* TASK DIRECTIONS:
What is the number of lines in the data below that contain "ranking"? Answer with that number and no other words.

[Items from a dataset]
# # #

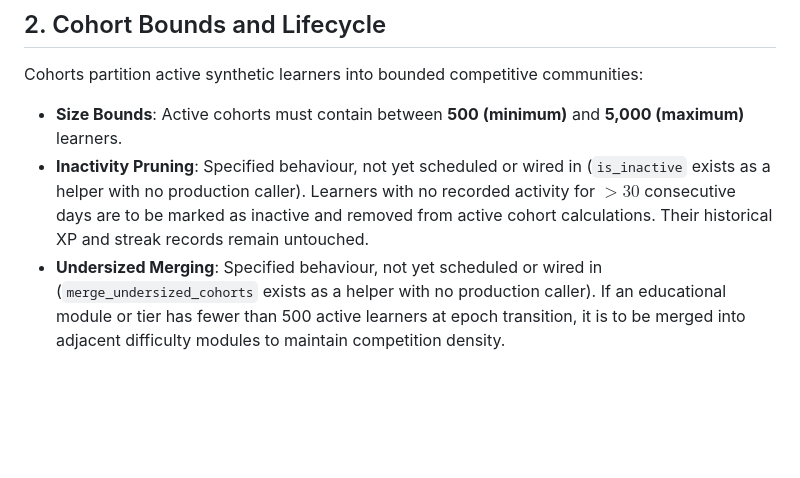
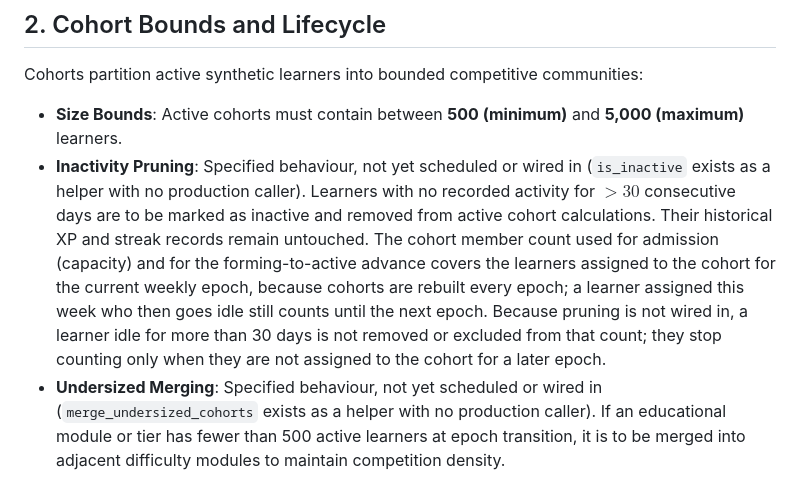
Before and after one commit to thisissam-1706/gamification-engine, a Markdown page: docs/ranking-consistency.md, the part around the change. Drawn GitHub-style; blank space fills up the shorter version.

```diff
--- a/docs/ranking-consistency.md
+++ b/docs/ranking-consistency.md
@@ -6,7 +6,7 @@ This document specifies the ranking consistency model, deterministic tie-breakin
 ## 2. Cohort Bounds and Lifecycle
 Cohorts partition active synthetic learners into bounded competitive communities:
 - **Size Bounds**: Active cohorts must contain between **500 (minimum)** and **5,000 (maximum)** learners.
-- **Inactivity Pruning**: Specified behaviour, not yet scheduled or wired in (`is_inactive` exists as a helper with no production caller). Learners with no recorded activity for $>30$ consecutive days are to be marked as inactive and removed from active cohort calculations. Their historical XP and streak records remain untouched.
+- **Inactivity Pruning**: Specified behaviour, not yet scheduled or wired in (`is_inactive` exists as a helper with no production caller). Learners with no recorded activity for $>30$ consecutive days are to be marked as inactive and removed from active cohort calculations. Their historical XP and streak records remain untouched. The cohort member count used for admission (capacity) and for the forming-to-active advance covers the learners assigned to the cohort for the current weekly epoch, because cohorts are rebuilt every epoch; a learner assigned this week who then goes idle still counts until the next epoch. Because pruning is not wired in, a learner idle for more than 30 days is not removed or excluded from that count; they stop counting only when they are not assigned to the cohort for a later epoch.
 - **Undersized Merging**: Specified behaviour, not yet scheduled or wired in (`merge_undersized_cohorts` exists as a helper with no production caller). If an educational module or tier has fewer than 500 active learners at epoch transition, it is to be merged into adjacent difficulty modules to maintain competition density.
 - **Fairness & Sensitive Attribute Exclusion**: Cohort formation uses only operational inputs (prior week lesson volume, active course module ID). Demographic, geographic, or protected identity attributes are strictly excluded.
 
```
Also changed, not shown: README.md (+1 -1 lines), docs/traceability-matrix.md (+3 -1 lines).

# # #

* EXERCISE OUTPUT:
4